Top of EXERCISE INPUT

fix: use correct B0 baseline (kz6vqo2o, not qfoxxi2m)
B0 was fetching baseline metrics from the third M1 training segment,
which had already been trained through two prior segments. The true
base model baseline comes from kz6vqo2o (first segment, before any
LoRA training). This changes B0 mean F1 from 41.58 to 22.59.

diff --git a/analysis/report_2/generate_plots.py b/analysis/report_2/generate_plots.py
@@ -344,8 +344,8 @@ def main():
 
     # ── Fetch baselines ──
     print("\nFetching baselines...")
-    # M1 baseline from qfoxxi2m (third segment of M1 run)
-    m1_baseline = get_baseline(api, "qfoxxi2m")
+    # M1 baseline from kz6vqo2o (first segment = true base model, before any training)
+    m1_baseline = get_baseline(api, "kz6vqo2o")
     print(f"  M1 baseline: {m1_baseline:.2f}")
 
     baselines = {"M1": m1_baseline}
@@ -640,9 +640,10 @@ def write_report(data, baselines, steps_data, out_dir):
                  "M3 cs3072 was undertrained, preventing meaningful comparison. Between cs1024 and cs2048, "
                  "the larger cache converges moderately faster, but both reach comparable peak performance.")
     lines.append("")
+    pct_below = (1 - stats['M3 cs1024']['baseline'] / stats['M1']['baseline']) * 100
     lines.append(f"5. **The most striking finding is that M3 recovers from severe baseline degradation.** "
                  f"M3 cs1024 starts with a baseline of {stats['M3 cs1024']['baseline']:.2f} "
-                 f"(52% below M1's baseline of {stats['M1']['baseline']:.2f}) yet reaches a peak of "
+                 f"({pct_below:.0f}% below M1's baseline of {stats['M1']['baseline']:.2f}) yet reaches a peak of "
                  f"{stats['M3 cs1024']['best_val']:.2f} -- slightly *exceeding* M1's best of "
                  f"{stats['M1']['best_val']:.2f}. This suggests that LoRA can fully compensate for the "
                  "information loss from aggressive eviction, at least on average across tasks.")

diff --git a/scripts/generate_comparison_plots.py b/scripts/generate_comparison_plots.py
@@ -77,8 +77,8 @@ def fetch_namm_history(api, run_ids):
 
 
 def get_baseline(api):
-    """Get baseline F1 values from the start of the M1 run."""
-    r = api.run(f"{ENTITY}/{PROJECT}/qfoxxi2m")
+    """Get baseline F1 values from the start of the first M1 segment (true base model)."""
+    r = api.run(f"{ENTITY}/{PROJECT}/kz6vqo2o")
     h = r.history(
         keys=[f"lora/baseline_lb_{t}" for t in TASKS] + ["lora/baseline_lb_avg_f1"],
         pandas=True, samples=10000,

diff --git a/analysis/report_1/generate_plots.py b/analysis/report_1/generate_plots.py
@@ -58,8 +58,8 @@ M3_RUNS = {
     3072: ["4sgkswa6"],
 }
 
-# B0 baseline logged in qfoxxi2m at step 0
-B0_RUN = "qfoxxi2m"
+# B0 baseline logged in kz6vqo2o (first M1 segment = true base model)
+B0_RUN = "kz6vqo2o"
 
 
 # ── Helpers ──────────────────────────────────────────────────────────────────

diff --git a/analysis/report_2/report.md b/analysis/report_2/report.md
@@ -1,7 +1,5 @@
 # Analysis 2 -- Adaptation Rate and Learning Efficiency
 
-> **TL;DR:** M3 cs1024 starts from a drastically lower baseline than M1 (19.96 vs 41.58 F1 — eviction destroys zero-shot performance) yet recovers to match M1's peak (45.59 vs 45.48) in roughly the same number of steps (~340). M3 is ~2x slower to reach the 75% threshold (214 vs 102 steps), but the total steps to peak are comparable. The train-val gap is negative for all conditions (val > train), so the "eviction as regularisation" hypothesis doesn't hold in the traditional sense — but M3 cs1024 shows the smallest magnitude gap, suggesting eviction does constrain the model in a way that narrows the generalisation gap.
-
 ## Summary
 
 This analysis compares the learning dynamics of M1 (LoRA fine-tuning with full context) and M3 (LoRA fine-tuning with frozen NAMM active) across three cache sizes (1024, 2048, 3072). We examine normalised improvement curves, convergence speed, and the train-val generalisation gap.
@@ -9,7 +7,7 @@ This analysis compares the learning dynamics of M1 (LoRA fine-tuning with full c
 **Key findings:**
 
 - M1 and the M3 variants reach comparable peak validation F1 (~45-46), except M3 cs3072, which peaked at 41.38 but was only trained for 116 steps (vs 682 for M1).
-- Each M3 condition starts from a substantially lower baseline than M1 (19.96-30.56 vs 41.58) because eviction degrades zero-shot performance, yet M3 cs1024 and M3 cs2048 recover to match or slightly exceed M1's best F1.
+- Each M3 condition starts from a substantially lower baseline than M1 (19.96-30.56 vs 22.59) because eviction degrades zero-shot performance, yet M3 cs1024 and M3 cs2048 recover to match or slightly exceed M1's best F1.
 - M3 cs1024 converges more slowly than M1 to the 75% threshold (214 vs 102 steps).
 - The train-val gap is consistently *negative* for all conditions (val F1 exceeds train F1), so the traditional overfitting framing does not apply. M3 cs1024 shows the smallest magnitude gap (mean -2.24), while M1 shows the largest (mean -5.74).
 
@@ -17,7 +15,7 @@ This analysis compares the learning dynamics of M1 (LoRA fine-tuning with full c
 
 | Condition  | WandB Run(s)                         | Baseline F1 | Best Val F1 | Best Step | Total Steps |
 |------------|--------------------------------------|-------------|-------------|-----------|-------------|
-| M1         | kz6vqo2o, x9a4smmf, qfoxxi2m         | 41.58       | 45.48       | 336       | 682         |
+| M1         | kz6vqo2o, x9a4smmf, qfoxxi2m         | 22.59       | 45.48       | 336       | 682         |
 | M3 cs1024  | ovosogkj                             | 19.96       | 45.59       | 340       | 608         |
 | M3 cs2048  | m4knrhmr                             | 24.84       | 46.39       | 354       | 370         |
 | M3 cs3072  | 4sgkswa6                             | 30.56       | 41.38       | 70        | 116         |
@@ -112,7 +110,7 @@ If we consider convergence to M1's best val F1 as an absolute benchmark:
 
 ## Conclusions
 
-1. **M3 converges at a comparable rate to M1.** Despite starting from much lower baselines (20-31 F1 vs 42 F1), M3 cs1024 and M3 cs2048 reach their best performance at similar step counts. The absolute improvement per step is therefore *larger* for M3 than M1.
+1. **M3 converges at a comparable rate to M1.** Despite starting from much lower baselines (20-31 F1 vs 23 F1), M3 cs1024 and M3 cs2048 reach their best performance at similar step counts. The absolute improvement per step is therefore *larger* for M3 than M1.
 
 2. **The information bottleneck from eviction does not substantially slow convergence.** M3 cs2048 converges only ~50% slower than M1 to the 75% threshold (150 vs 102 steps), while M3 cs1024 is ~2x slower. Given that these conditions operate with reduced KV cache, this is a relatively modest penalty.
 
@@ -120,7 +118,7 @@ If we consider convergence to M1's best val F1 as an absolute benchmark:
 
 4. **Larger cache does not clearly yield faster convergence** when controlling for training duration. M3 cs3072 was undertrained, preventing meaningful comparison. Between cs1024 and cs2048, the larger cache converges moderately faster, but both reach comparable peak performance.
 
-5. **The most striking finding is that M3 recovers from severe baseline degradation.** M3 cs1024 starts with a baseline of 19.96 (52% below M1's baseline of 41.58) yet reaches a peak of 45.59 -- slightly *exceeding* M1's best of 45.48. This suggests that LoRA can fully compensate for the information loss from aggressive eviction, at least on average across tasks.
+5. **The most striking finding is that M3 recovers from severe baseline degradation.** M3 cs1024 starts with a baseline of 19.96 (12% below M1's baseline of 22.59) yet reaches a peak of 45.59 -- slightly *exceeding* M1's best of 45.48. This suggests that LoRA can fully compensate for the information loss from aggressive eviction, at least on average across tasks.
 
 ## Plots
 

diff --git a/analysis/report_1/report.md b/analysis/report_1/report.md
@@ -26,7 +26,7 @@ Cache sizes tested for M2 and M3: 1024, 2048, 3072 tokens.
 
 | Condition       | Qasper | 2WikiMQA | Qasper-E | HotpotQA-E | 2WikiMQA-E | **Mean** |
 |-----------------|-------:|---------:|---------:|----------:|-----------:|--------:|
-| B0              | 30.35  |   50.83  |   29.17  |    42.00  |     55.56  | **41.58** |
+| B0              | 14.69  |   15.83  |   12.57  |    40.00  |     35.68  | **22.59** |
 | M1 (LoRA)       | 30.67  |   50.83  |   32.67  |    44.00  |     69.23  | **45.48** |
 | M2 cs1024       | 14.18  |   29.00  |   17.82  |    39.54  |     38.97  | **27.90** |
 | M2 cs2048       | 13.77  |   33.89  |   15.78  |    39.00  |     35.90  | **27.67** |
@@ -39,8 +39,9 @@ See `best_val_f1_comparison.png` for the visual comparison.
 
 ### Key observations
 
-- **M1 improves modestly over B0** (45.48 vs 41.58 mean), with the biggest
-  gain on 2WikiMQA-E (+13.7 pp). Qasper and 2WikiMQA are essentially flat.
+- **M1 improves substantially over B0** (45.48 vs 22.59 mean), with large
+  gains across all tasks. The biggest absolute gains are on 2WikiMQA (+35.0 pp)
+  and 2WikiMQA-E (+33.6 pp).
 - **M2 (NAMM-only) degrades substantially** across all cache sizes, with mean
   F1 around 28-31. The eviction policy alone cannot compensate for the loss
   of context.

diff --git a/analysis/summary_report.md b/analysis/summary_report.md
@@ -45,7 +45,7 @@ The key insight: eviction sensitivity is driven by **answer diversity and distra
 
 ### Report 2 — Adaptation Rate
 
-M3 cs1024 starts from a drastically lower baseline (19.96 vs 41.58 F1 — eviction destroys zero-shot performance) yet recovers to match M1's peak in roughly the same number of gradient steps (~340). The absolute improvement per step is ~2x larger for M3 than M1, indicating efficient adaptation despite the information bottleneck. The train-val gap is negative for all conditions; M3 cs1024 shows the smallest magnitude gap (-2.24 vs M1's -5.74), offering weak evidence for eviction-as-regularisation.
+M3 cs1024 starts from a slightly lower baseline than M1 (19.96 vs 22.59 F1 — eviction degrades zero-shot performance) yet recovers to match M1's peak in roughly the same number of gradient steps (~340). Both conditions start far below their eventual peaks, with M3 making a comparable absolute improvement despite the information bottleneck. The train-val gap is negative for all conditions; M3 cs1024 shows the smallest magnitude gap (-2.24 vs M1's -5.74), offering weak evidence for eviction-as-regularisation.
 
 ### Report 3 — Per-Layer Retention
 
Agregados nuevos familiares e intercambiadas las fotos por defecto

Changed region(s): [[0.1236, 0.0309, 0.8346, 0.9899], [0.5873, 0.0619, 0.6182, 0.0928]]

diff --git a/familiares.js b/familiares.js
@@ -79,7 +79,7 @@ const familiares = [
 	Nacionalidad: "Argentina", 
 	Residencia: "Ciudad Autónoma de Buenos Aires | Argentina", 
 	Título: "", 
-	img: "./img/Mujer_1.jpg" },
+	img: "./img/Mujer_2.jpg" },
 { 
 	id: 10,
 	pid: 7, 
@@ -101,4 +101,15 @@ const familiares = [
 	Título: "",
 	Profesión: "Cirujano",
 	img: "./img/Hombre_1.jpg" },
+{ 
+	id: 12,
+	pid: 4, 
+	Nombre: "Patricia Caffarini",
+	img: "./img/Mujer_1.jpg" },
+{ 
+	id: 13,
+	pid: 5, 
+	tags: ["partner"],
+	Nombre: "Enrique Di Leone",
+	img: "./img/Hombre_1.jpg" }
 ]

Bottom of EXERCISE INPUT

- TASK BRIEF -
Repeat, word for word, the lines from the start of the records to the line that contains "base model baseline", both of them included, and no others.

- TASK SOLUTION -
fix: use correct B0 baseline (kz6vqo2o, not qfoxxi2m)
B0 was fetching baseline metrics from the third M1 training segment,
which had already been trained through two prior segments. The true
base model baseline comes from kz6vqo2o (first segment, before any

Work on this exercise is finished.